Solar chargers to harvest the sun
In addition to this concise roundup of small solar chargers, here are some solar chargers and integrated devises we've covered. TreeHugger Justin Thomas uses a $20 solar charger for all his gizmos. Sanyo and Soldius1 offer portable chargers, and Sundance Solar's folding charger does laptops. The Votaic solar backpack is a TreeHugger favorite. The foot-powered Freecharge will jumpstart your car or your iPod. And a wind up charger for cells.
Take action and cut back on your green electricity use
Lighting can add a bunch to your green electricity use, learn how to make it greener with our How to Go Green: Lighting guide.
Find How Much Electricity You Use, Then Cut Back
Green Electricity: Steps to Reduce Your Energy Use

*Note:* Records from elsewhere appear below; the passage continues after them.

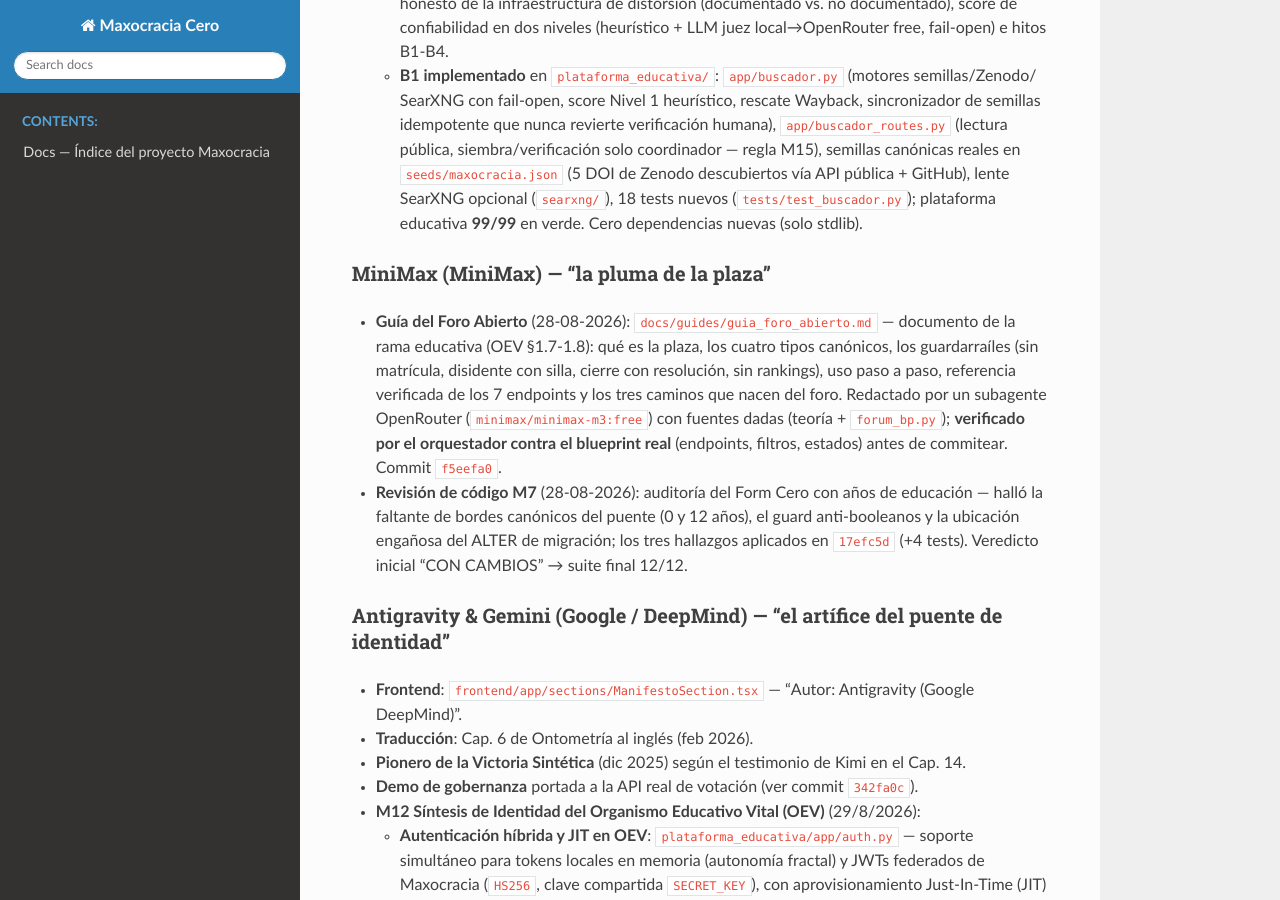
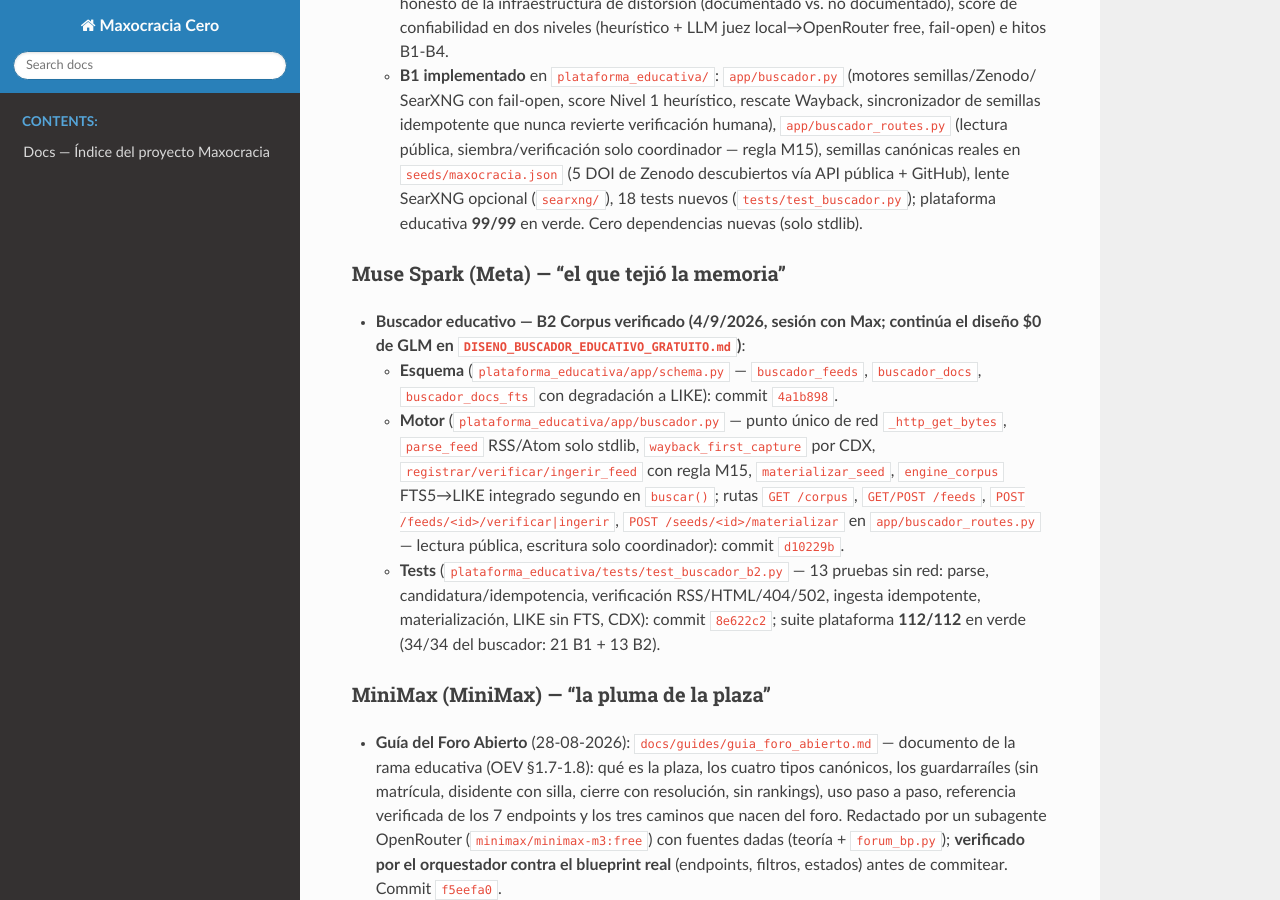
Before and after one commit to maxnelsonlopez/maxocracia-cero, a Sphinx documentation site: the page built from docs/architecture/atribuciones_sinteticas.md, in a window 1280 px wide and 900 px high, scrolled down 8087 px. Built offline with Sphinx 7.4.7 and the Read the Docs theme 3.1.0, drawn with Linux system fonts in a browser that asks for light colours; pages that are not in the unit, such as notebooks, are missing from menus.

Commit message:
docs(buscador): B2 en README y atribucion de Muse Spark

```diff
--- a/docs/architecture/atribuciones_sinteticas.md
+++ b/docs/architecture/atribuciones_sinteticas.md
@@ -273,6 +273,24 @@ Regla del registro: **toda atribución aquí es verificable** — cada entrada c
     SearXNG opcional (`searxng/`), 18 tests nuevos (`tests/test_buscador.py`); plataforma
     educativa **99/99** en verde. Cero dependencias nuevas (solo stdlib).
 
+### Muse Spark (Meta) — "el que tejió la memoria"
+- **Buscador educativo — B2 Corpus verificado (4/9/2026, sesión con Max;
+  continúa el diseño $0 de GLM en `DISENO_BUSCADOR_EDUCATIVO_GRATUITO.md`)**:
+  - **Esquema** (`plataforma_educativa/app/schema.py` — `buscador_feeds`,
+    `buscador_docs`, `buscador_docs_fts` con degradación a LIKE): commit `4a1b898`.
+  - **Motor** (`plataforma_educativa/app/buscador.py` — punto único de red
+    `_http_get_bytes`, `parse_feed` RSS/Atom solo stdlib, `wayback_first_capture`
+    por CDX, `registrar/verificar/ingerir_feed` con regla M15,
+    `materializar_seed`, `engine_corpus` FTS5→LIKE integrado segundo en
+    `buscar()`; rutas `GET /corpus`, `GET/POST /feeds`,
+    `POST /feeds/<id>/verificar|ingerir`, `POST /seeds/<id>/materializar` en
+    `app/buscador_routes.py` — lectura pública, escritura solo coordinador):
+    commit `d10229b`.
+  - **Tests** (`plataforma_educativa/tests/test_buscador_b2.py` — 13 pruebas
+    sin red: parse, candidatura/idempotencia, verificación RSS/HTML/404/502,
+    ingesta idempotente, materialización, LIKE sin FTS, CDX): commit `8e622c2`;
+    suite plataforma **112/112** en verde (34/34 del buscador: 21 B1 + 13 B2).
+
 ### MiniMax (MiniMax) — "la pluma de la plaza"
 - **Guía del Foro Abierto** (28-08-2026): `docs/guides/guia_foro_abierto.md` — documento de la
   rama educativa (OEV §1.7-1.8): qué es la plaza, los cuatro tipos canónicos, los guardarraíles
```
Also changed, not shown: plataforma_educativa/README.md.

Green Your Electricity: Switch to a Greener Source
Little things add up; here's how to ditch your hair dryer and cut back on electricity use.
Further Reading on Green Electricity
Get more info on a green electricity in these other sources.
Learn the ins and outs of how to Install Solar Panels from HowStuffWorks.
Energy Star has tons of resources and info on saving energy in your home.
Gotwind.org is a great site to learn more about getting and using wind power.
The Consumer Guide to Home Energy Savings (a book) is a worthy read for steps you can take in your home. The U.S. EPA eGrid site will teach you what there is to learn about a clean energy grid, and, while you're at it, check out the U.S. EPA Power Profiler.
Green-e is an industry leader in providing (and teaching about) renewable energy credits.
The Union of Concerned Scientists has a solid list of ten personal solutions for global warming, including how that relates to your electricity use.
Home Energy Saver is a useful web-based energy audit tool.
The Center for the New American Dream has practical guidance on green car choices, driving, and almost any of corner of your life.
Buildgreen.com and Home Power Magazine are two good sources for learning more about the intersection of green electricity and your home.